Even while writing in Urdu, Premchand scribbled ‘ghar’ and never ‘aashiyana’. Premchand once wrote to Upendra Nath ‘Ashk’: “Yahan ki zameen aur yahan ki zabaan mein kyonkar Farsi-Arabi alfaaz ki aamad honi chahiye?” (Why should there be an intrusion of Persian and Arabic into the language of this soil?). Urdu critic Dr Gopichand Narang called Premchand’s Urdu: Zabaan jo Hindustan ki sarzameen ki khushboo se muattar thee (language that was fragrant with the aroma of the soil of sub-continent). It’s interesting to observe that Premchand called himself an ahle-zabaan (one whose mother tongue is Urdu) and not a zabaandaan (one who learns Urdu or any other language as a secondary tongue). And an ahle-zabaan is seldom showy or pompous about his mother tongue. Urdu came to him spontaneously and effortlessly, whereas Hindi was slightly difficult for him in the initial years. So, he started writing in Devnagari quite copiously to hone his Hindi.

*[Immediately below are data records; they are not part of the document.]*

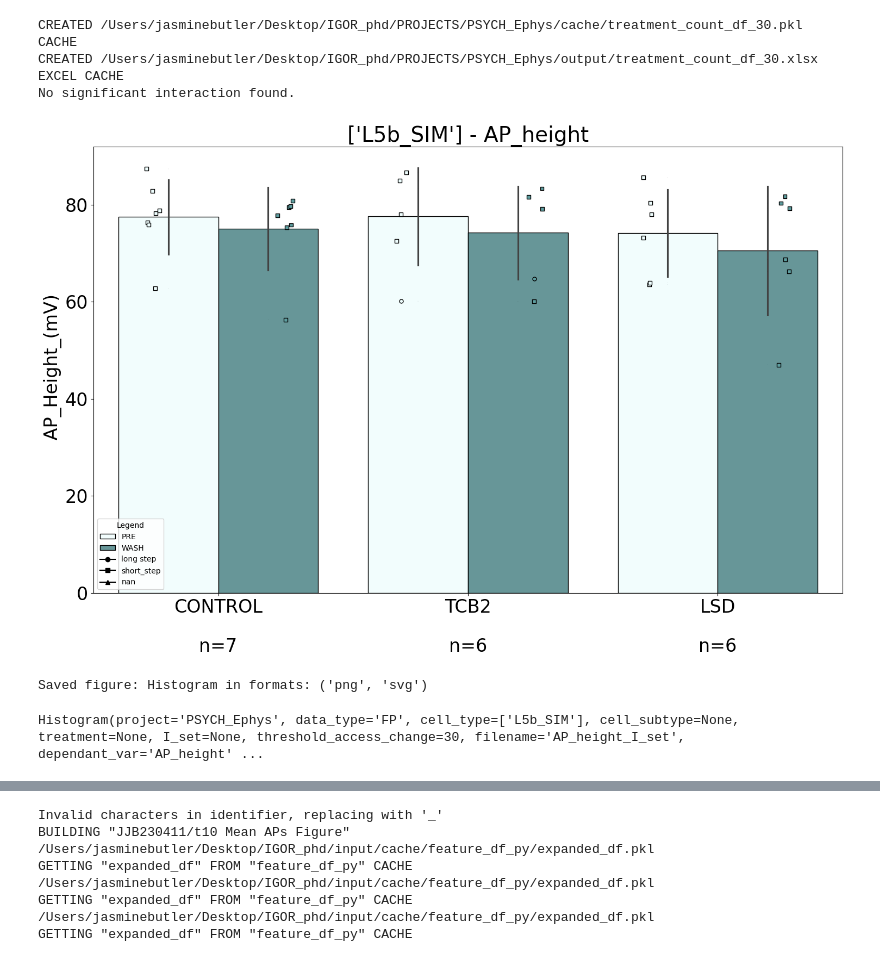
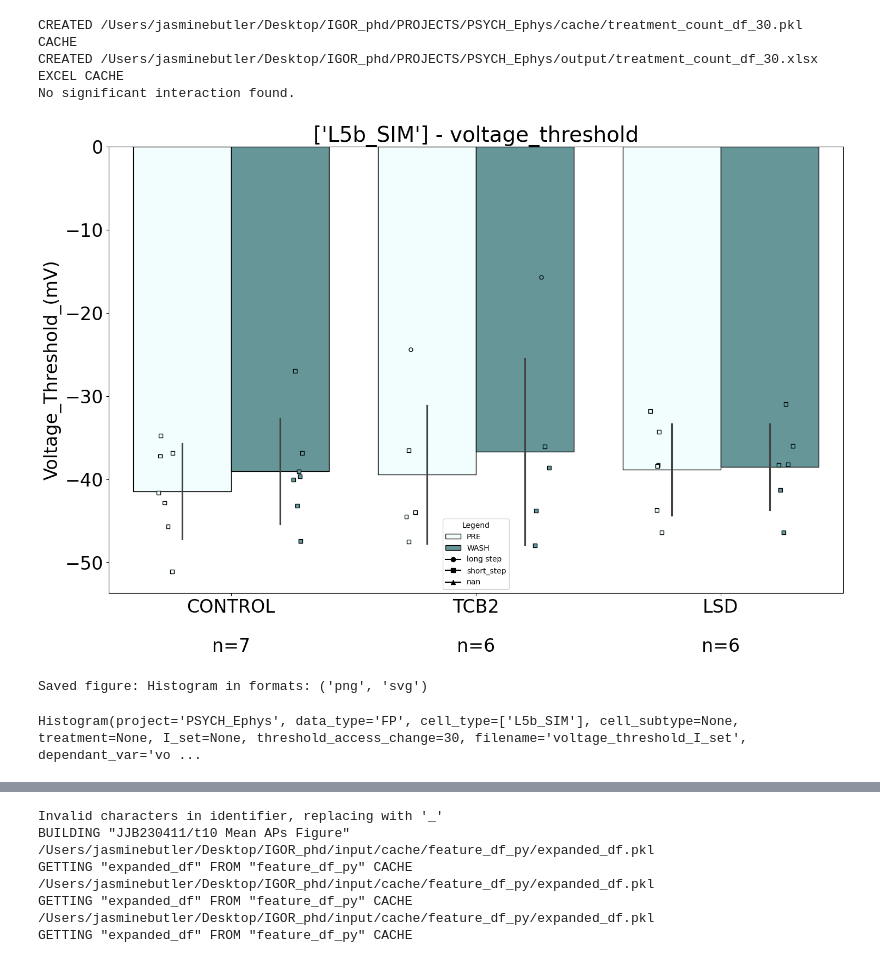
Before and after one commit to jjb-hub/IGOR_phd, a Jupyter notebook: RUN.ipynb, the cells around one changed output, grey strips where cells are left out. Saved outputs shown, nothing was run; the diff lists cells and outputs as text; code cells hidden in the pictures.

```diff
--- a/RUN.ipynb
+++ b/RUN.ipynb
@@ -40,28 +33,28 @@ df
 # %%
 from module.Figure import Histogram
 project="PSYCH_Ephys"
 
 #Dependant vairable options
 #APP : 'RMP', 'inputR', 'pAD_count', 'AP_count',
 #FP : 'AP_dvdt_max', 'AP_height', 'AP_latency', 'AP_peak_voltages', 'AP_slope', 'AP_width', 'FI_slope', 'max_firing', 'rheobased_threshold', 'sag', 'tau_rc', 'voltage_threshold'
 
 Histogram(project = project,
                      data_type = 'FP',
-                     dependant_var = 'AP_height',
+                     dependant_var = 'voltage_threshold',
                      cell_type = ['L5b_SIM'],
                     #  I_set = 'holding_I',
                      specify = 'I_set',
                     #  treatment = ['LSD', 'TCB2','CONTROL'],
                     threshold_access_change=30,
                     n_minimum=2,
                      )
 # %% [output]
 CREATED /Users/jasminebutler/Desktop/IGOR_phd/PROJECTS/PSYCH_Ephys/cache/treatment_count_df_30.pkl CACHE
 CREATED /Users/jasminebutler/Desktop/IGOR_phd/PROJECTS/PSYCH_Ephys/output/treatment_count_df_30.xlsx EXCEL CACHE
 No significant interaction found.
-[figure, old version]
+[figure, new version]
 Saved figure: Histogram in formats: ('png', 'svg')
-Histogram(project='PSYCH_Ephys', data_type='FP', cell_type=['L5b_SIM'], cell_subtype=None, treatment=None, I_set=None, threshold_access_change=30, filename='AP_height_I_set', dependant_var='AP_height' ...
+Histogram(project='PSYCH_Ephys', data_type='FP', cell_type=['L5b_SIM'], cell_subtype=None, treatment=None, I_set=None, threshold_access_change=30, filename='voltage_threshold_I_set', dependant_var='vo ...
 # %%
 from module.Figure import Application
 project="PSYCH_Ephys"
```
Also changed, not shown: parts of 4 cells of this notebook, 2 other files.
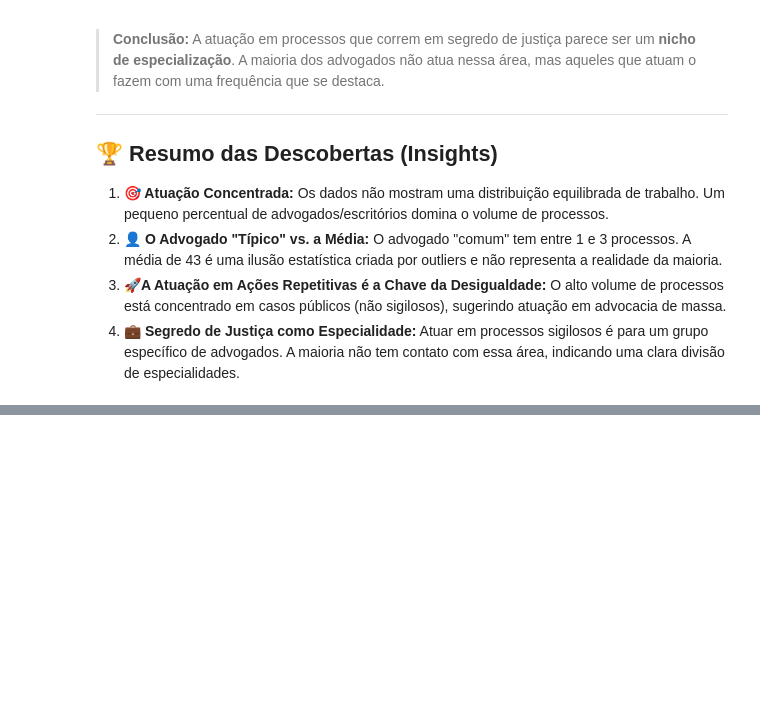
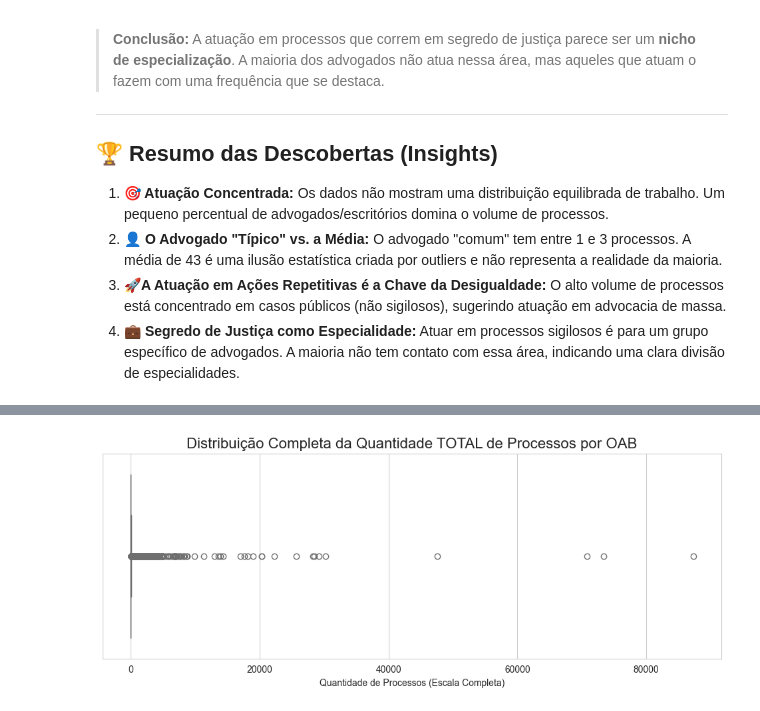
Before and after one commit to dvjuliocesar/TrabalhoFinal_DS_TxCresc, a Jupyter notebook: analise.ipynb, the cells around one changed output, grey strips where cells are left out. Cells and saved outputs as stored; diff of their text form; code cells hidden in the pictures; blank space fills up the shorter version.

```diff
--- a/analise.ipynb
+++ b/analise.ipynb
@@ -435,3 +435,87 @@ Esta é a análise mais reveladora sobre especialização.
 2.  **👤 O Advogado "Típico" vs. a Média:** O advogado "comum" tem entre 1 e 3 processos. A média de 43 é uma ilusão estatística criada por outliers e não representa a realidade da maioria.
 3.  **🚀A Atuação em Ações Repetitivas é a Chave da Desigualdade:** O alto volume de processos está concentrado em casos públicos (não sigilosos), sugerindo atuação em advocacia de massa.
 4.  **💼 Segredo de Justiça como Especialidade:** Atuar em processos sigilosos é para um grupo específico de advogados. A maioria não tem contato com essa área, indicando uma clara divisão de especialidades.
+# %%
+# 6) Visualização Gráfica com Boxplots
+print("\n" + "="*100)
+print("=== VISUALIZAÇÃO DA DISTRIBUIÇÃO COM BOXPLOTS ===")
+print("="*100 + "\n")
+
+# --- 6.1) Boxplot Geral (Total de Processos) ---
+print("--- 6.1) Análise Geral: Total de Processos por OAB ---")
+print("Primeiro, a visualização completa para entendermos a escala dos outliers...")
+
+# Gráfico 1: Visão completa
+plt.figure(figsize=(12, 4))
+# CORREÇÃO: trocado 'palette' por 'color'
+sns.boxplot(x=df_pivot_sorted['total_processos'], color='skyblue')
+plt.title('Distribuição Completa da Quantidade TOTAL de Processos por OAB', fontsize=16)
+plt.xlabel('Quantidade de Processos (Escala Completa)')
+plt.show()
+
+# Gráfico 2: Visão com zoom
+limite_zoom_geral = df_pivot_sorted['total_processos'].quantile(0.95)
+print(f"\nAgora, um zoom na distribuição, focando nos 95% dos advogados com menos processos (até {int(limite_zoom_geral)} processos)...")
+
+plt.figure(figsize=(12, 4))
+# CORREÇÃO: trocado 'palette' por 'color'
+sns.boxplot(x=df_pivot_sorted['total_processos'], color='skyblue')
+plt.title('Distribuição com Zoom da Quantidade TOTAL de Processos por OAB', fontsize=16)
+plt.xlabel('Quantidade de Processos (Foco na Maioria)')
+plt.xlim(-5, limite_zoom_geral)
+plt.show()
+
+
+# --- 6.2) Boxplot de Processos NÃO SIGILOSOS ---
+print("\n" + "="*50)
+print("--- 6.2) Análise de Processos NÃO SIGILOSOS por OAB ---")
+print("Visão completa da distribuição dos processos não sigilosos...")
+
+# Gráfico 3: Visão completa
+plt.figure(figsize=(12, 4))
+# CORREÇÃO: trocado 'palette' por 'color'
+sns.boxplot(x=df_pivot_sorted['nao_sigilosos'], color='lightcoral')
+plt.title('Distribuição Completa de Processos NÃO SIGILOSOS por OAB', fontsize=16)
+plt.xlabel('Quantidade de Processos (Escala Completa)')
+plt.show()
+
+# Gráfico 4: Visão com zoom
+limite_zoom_nao_sigilosos = df_pivot_sorted['nao_sigilosos'].quantile(0.95)
+print(f"\nZoom nos 95% dos advogados com menos processos não sigilosos (até {int(limite_zoom_nao_sigilosos)} processos)...")
+
+plt.figure(figsize=(12, 4))
+# CORREÇÃO: trocado 'palette' por 'color'
+sns.boxplot(x=df_pivot_sorted['nao_sigilosos'], color='lightcoral')
+plt.title('Distribuição com Zoom de Processos NÃO SIGILOSOS por OAB', fontsize=16)
+plt.xlabel('Quantidade de Processos (Foco na Maioria)')
+plt.xlim(-5, limite_zoom_nao_sigilosos)
+plt.show()
+
+
+# --- 6.3) Boxplot de Processos SIGILOSOS ---
+print("\n" + "="*50)
+print("--- 6.3) Análise de Processos SIGILOSOS por OAB ---")
+print("Visão completa da distribuição dos processos sigilosos...")
+
+# Gráfico 5: Visão completa
+plt.figure(figsize=(12, 4))
+# CORREÇÃO: trocado 'palette' por 'color'
+sns.boxplot(x=df_pivot_sorted['sigilosos'], color='mediumseagreen')
+plt.title('Distribuição Completa de Processos SIGILOSOS por OAB', fontsize=16)
+plt.xlabel('Quantidade de Processos (Escala Completa)')
+plt.show()
+
+# Gráfico 6: Visão com zoom
+limite_zoom_sigilosos = df_pivot_sorted['sigilosos'].quantile(0.95)
+if limite_zoom_sigilosos == 0:
+    limite_zoom_sigilosos = 10
+print(f"\nZoom nos 95% dos advogados com menos processos sigilosos (até {int(limite_zoom_sigilosos)} processos)...")
+
+plt.figure(figsize=(12, 4))
+# CORREÇÃO: trocado 'palette' por 'color'
+sns.boxplot(x=df_pivot_sorted['sigilosos'], color='mediumseagreen')
+plt.title('Distribuição com Zoom de Processos SIGILOSOS por OAB', fontsize=16)
+plt.xlabel('Quantidade de Processos (Foco na Maioria)')
+plt.xlim(-1, limite_zoom_sigilosos)
+plt.show()
+# %% [output]
@@ -437,0 +528 @@ Esta é a análise mais reveladora sobre especialização.
+[figure, added]
```
Also changed, not shown: parts of 1 cell of this notebook.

With the passage of time, he mastered Hindi script but never translated any Urdu word into Hindi or vice versa because there was no need. All the words used in both the languages are common. So much so that he didn’t bother to translate ‘talvaar’ (sword) into ‘shamsheer’ in Persian. Even in Urdu, one gets to read ‘talvaar’ because the word is rooted in our familiar linguistic make-up and ethos. But the same Premchand used ‘shamsheer’ exclusively for his Persian readers (Yes, he wrote separately in Persian as well!) in his Persian short-story ‘Ravayat’ or tradition (unfortunately, never translated into any other language).
Premchand was au fait with the subcontinent’s culture of language/s. He knew, how Urdu and Hindi were Siamese twins. So, apart from the scripts, his stories in both the tongues are swaddled in a common lingo and couched in a known and shared idiomatic territory. His sayings in both the languages were taken from the dialects of Uttar Pradesh and were not borrowed from the unfamiliar terra incognita of Persia and Arab Peninsula. Those who nitpick that Urdu belongs to Muslims and Hindi to Hindus, must read his stories and juxtapose them cheek-by-jowl to have an idea of Premchand’s encompassing linguistic assimilation. Alas, that seems to have faded into thin air in these parochial times with hidebound thinking.